We all have something to say

Published 12:23 am Wednesday, March 25, 2009

Can one person make a difference? Is it possible for someone who isn’t wealthy or powerful or famous to do something so amazing it touches people?

Those are questions I ask and I’m betting others do too. Maybe it’s because we want to believe we have something to give, some purpose to being here.

Recently two things answered a resounding “yes” to both questions. The first came in the form of a book, which I discovered because of the Montgomery Ballet’s spring performance. My husband, daughter and I went as much to hear Beth Nielsen Chapman sing as we did to see the dancers. Both were amazing.

After the program, we had an opportunity to meet Ms. Chapman. During a question-and-answer session she talked about creativity and recommended, “If You Want to Write,” by Brenda Ueland. She said the book was about finding whatever it is we have a gift for creating, be it a novel, or a song or a loaf of bread.

I bought the book and it inspires readers to find that thing that makes life worth living and then do it with all their hearts. The author said people who do that lift up the world just by being in it. I liked that idea, but reading about finding your gift is one thing; seeing an example of it is another.

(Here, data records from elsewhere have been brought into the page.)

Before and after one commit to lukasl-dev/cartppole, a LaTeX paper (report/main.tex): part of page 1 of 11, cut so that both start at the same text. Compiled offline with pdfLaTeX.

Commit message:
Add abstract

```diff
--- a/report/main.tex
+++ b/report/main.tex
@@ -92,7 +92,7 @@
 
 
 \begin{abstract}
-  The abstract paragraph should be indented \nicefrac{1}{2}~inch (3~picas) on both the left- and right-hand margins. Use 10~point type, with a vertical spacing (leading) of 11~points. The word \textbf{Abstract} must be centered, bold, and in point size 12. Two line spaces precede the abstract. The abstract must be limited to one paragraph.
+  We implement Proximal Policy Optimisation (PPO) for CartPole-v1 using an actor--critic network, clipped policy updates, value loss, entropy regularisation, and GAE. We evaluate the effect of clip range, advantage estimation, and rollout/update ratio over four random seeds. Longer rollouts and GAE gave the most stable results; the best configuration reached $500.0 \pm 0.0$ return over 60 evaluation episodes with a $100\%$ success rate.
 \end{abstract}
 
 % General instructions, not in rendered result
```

That came when I tuned in to “A Man Named Pearl” on HGTV. I’d seen the show advertised and since it was about gardening, which I enjoy, I wanted to watch.

What I didn’t know was that the program was about much more than gardening. It was the story of a man living the answer to those questions about whether or not one person makes life better.

For an hour I sat transfixed as I heard the story of Pearl Fryer, a black man living in a small town in South Carolina. Pearl is not a captain of industry, not an investment banker, a politician, a scientist, a renowned physician, an author, movie star, famous musician — not any of the titles usually listed as important and successful. He never even studied horticulture, something he said worked to his advantage because he does things with plants experts say are impossible.

No, he’s the son of a sharecropper. Until he retired, Pearl worked 12-hour shifts, four days on, four days off, in a factory that makes cans.

That was how he made his living not how he made his life. No, Pearl has a gift for creating art from living things and his three-acre garden not only draws crowds to see it but also touches their souls.

At first, Pearl wanted to win a “Yard of the Month” award from the garden club, something a black person in his rural town had not done. So with plants a nursery discarded and allowed him to rescue, he started his masterpiece, breathing life back into them and then shaping them into living works of art, discovering along the way his gift to the world.

Word about his topiaries spread. People came to see the wonders they heard about. Then the New York Times came and then CBS’s 60 Minutes.

Pearl Fryer put his town on the map, bringing attention it desperately needed. However, neither fame nor wealth was Pearl’s goal. No, he just wanted to create something that made people feel good.

Pearl’s eyes twinkled as he talked about his desire to share love, peace and goodwill. People who visit his garden, which he offers to the public free of charge, talked about that sense of peace among the trees, the presence of something holy.

As the program ended, I thought about those questions I ask about life and its purpose. Perhaps the answer lies in discovering what Pearl knows, that, as Ueland writes in her book, “ … everybody is talented, original and has something important to say.”